over planning pavilions and hanging gardens form an astonishing and harmonious
Prakash Palace, Chittaurgarh
Inside the historical Chittaurgarh Fort, one big portion of Fateh Prakash Palace
was converted into a museum in the year 1968.
It has a great collection of sculptures. Among the important ones are Ganpati
(8th-9th century) from Pangarh : lndra and lain Ambica statues from Rashmi village
of post medieval period.
Gajner Palace, Bikaner
Gajner Palace has often been described as 'an incomparable jewel in the Thar
desert'. Built by Maharaja Ganga Singh of Bikaner, the palace stands on the
embankment of the lake. The palace was used by the Maharaja for grand shoots
and lavish entertainment. Royalty, both Indians as well as international, Viceroys
and other dignitaries have been entertained at this grand palace. A beautiful
courtyard opens into a garden, scented with Jasmine and lush with bougainvillea
and where 14 rooms provide some of the accommodation. A walk into the grounds

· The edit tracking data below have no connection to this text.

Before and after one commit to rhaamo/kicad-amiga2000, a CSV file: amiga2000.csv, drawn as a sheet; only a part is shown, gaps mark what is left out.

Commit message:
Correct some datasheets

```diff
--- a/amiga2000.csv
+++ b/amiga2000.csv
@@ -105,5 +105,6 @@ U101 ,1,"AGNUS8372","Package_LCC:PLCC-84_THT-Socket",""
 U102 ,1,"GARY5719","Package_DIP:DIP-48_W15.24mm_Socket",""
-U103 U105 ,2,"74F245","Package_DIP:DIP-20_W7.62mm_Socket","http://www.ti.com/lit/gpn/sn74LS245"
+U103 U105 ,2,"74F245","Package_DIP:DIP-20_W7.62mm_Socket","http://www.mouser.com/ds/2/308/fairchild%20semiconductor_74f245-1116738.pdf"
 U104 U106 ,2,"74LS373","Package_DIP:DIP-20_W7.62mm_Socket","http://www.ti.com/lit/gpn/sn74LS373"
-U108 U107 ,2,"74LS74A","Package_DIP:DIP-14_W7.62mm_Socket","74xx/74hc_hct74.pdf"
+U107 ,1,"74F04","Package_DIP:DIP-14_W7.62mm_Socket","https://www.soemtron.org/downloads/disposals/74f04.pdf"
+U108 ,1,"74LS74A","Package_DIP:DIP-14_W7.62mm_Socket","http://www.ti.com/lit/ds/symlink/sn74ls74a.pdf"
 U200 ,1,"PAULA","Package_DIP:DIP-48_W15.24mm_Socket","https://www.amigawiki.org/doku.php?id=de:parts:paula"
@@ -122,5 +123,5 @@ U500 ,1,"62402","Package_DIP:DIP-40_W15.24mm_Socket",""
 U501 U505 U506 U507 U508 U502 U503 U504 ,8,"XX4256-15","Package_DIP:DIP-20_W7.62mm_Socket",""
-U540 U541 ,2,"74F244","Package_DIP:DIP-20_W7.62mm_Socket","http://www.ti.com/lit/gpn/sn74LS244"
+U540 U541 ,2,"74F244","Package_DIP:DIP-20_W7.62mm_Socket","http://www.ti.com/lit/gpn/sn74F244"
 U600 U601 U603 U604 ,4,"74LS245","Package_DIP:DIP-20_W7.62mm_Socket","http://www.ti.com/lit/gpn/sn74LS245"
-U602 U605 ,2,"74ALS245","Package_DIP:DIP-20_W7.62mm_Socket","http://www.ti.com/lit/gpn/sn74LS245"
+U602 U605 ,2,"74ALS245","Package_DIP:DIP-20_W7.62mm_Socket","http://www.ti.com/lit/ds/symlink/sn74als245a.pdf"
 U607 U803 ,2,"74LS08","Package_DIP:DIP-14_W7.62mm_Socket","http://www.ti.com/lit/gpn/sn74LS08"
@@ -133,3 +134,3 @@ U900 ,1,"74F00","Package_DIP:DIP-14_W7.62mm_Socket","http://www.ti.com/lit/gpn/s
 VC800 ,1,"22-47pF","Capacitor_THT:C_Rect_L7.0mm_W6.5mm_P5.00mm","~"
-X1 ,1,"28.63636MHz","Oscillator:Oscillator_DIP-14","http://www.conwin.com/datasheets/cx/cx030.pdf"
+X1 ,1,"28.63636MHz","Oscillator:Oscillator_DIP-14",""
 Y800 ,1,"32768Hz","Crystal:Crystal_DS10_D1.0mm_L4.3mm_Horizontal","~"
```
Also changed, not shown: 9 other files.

beyond reveals tree gnarland with age, a honeymoon lodge perched on a hillock
amidst breathtaking tranquility. A grass tennis court and marble swimming pool
(now being renovated).
Umaid Bhawan Palace, Jodhpur
Maharaja Umaid Singhji who built this palace was fascinated with western lifestyles
so he marshalled the services of a well-known Edwardian architect, Henry Vaughan
Lanchester, a creditable equal of Edward Lutyens (architect of New Delhi) to
construct a three hundred and forty seven roomed Umaid Palace. This was to become
India last of the great palaces and the biggest private residence in the world.
Spectacular Central Rotunda, the cupola rises to a hundred and five feet high;
the Throne Room with its exquisite Ramayana murals; an elegant wood-panelled
library, and even a private museum; an indoor swimming pool, a Billiards Room,
tennis courts and unique marble squash courts makes Umaid Bhawan Palace is unabashedly
the most magnificent.